EXERCISE PROMPT: Count how many lines in the entries below hold "after". Only the number belongs in the answer.

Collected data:
----------------

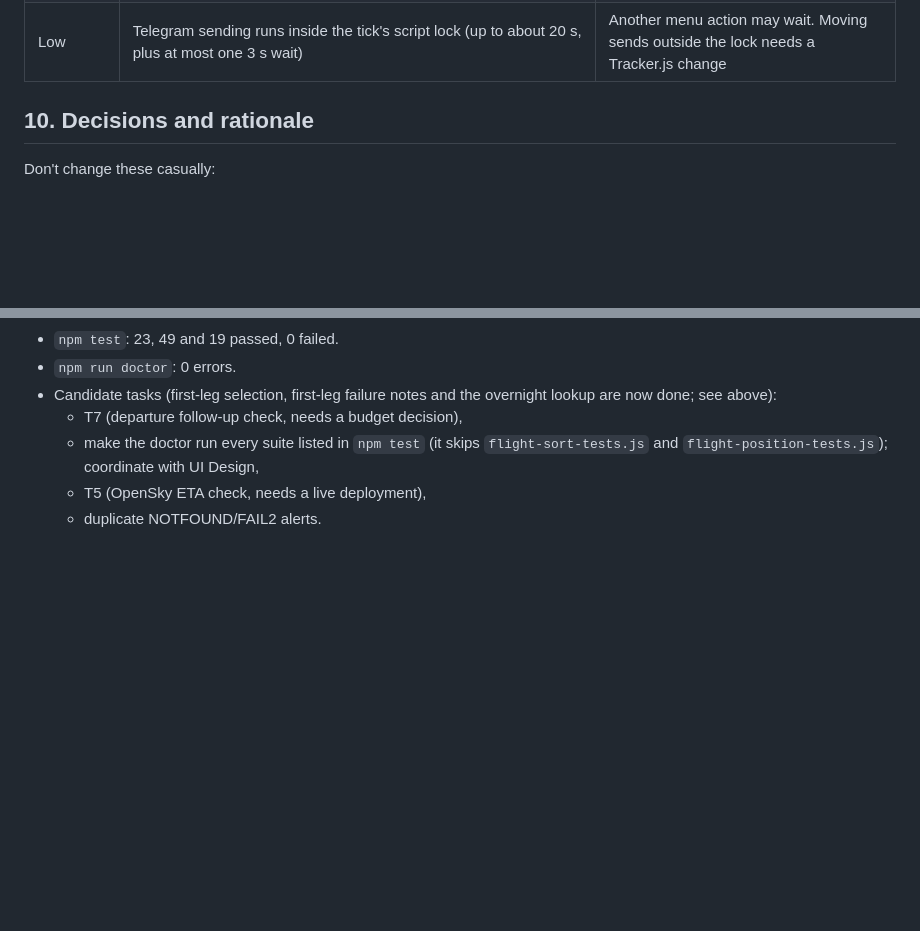
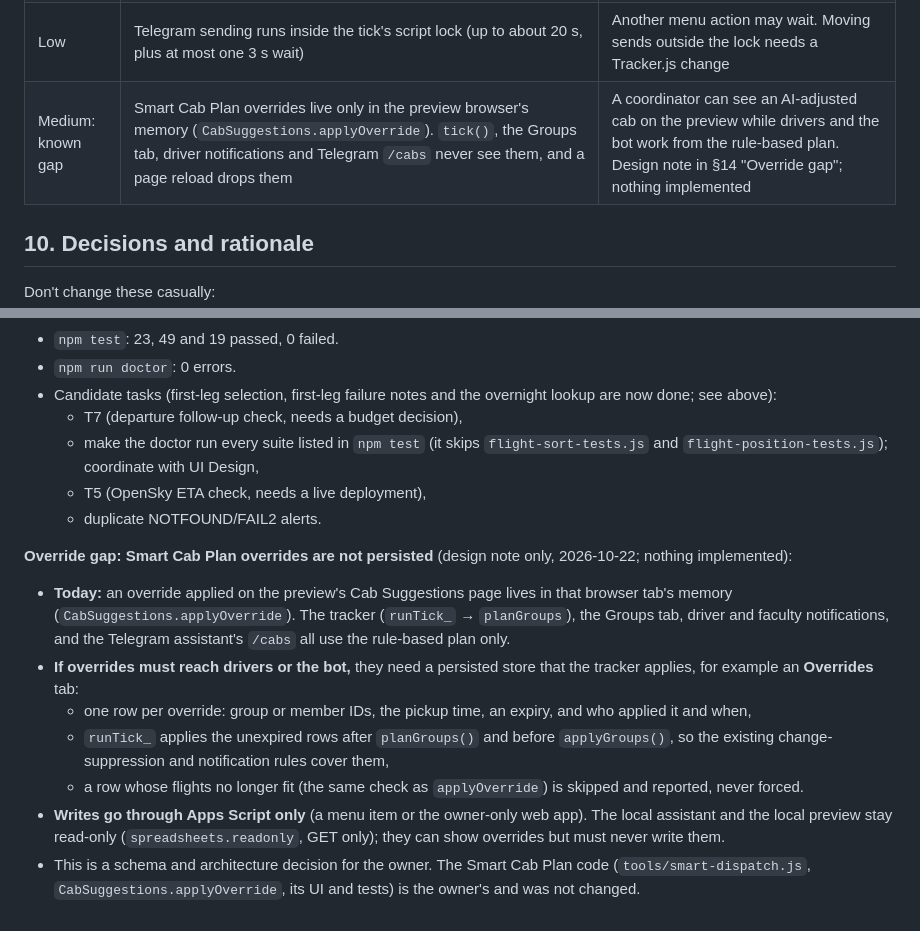
Before and after one commit to shawntaran/flight-tracker-taran, a Markdown page: PROJECT_STATUS.md, 2 parts joined by grey strips. Rendered like a GitHub page; blank space fills up the shorter version.

Commit message:
Document the Smart Cab Plan override gap (no code)
PROJECT_STATUS §9: known-gap row. §14: design note for a persisted Overrides tab applied by
runTick_ after planGroups(), written through Apps Script only, never by the read-only assistant.

```diff
--- a/PROJECT_STATUS.md
+++ b/PROJECT_STATUS.md
@@ -388,6 +388,7 @@ npm run doctor
 | Low | Anyone with edit access to the sheet can add a Telegram recipient (Config, Groups, Flights) | That is the trust model: share edit access only with coordinators. Check setup and "Check Telegram bot" show every configured chat and flag groups and public chats |
 | Low | A wrong coordinator chat id fails again for each new alert (one request each), until fixed | Visible as FAILED rows, in Log and in Check setup; no retry storm |
 | Low | Telegram sending runs inside the tick's script lock (up to about 20 s, plus at most one 3 s wait) | Another menu action may wait. Moving sends outside the lock needs a Tracker.js change |
+| Medium: known gap | Smart Cab Plan overrides live only in the preview browser's memory (`CabSuggestions.applyOverride`). `tick()`, the Groups tab, driver notifications and Telegram `/cabs` never see them, and a page reload drops them | A coordinator can see an AI-adjusted cab on the preview while drivers and the bot work from the rule-based plan. Design note in §14 "Override gap"; nothing implemented |
 
 ## 10. Decisions and rationale
 
@@ -693,3 +694,12 @@ Three Claude Code sessions share this working folder. They are not in separate g
   - make the doctor run every suite listed in `npm test` (it skips `flight-sort-tests.js` and `flight-position-tests.js`); coordinate with UI Design,
   - T5 (OpenSky ETA check, needs a live deployment),
   - duplicate NOTFOUND/FAIL2 alerts.
+
+**Override gap: Smart Cab Plan overrides are not persisted** (design note only, 2026-10-22; nothing implemented):
+- **Today:** an override applied on the preview's Cab Suggestions page lives in that browser tab's memory (`CabSuggestions.applyOverride`). The tracker (`runTick_` → `planGroups`), the Groups tab, driver and faculty notifications, and the Telegram assistant's `/cabs` all use the rule-based plan only.
+- **If overrides must reach drivers or the bot,** they need a persisted store that the tracker applies, for example an **Overrides** tab:
+  - one row per override: group or member IDs, the pickup time, an expiry, and who applied it and when,
+  - `runTick_` applies the unexpired rows after `planGroups()` and before `applyGroups()`, so the existing change-suppression and notification rules cover them,
+  - a row whose flights no longer fit (the same check as `applyOverride`) is skipped and reported, never forced.
+- **Writes go through Apps Script only** (a menu item or the owner-only web app). The local assistant and the local preview stay read-only (`spreadsheets.readonly`, GET only); they can show overrides but must never write them.
+- This is a schema and architecture decision for the owner. The Smart Cab Plan code (`tools/smart-dispatch.js`, `CabSuggestions.applyOverride`, its UI and tests) is the owner's and was not changed.
```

----------------

RESULT FOR THIS EXERCISE: 3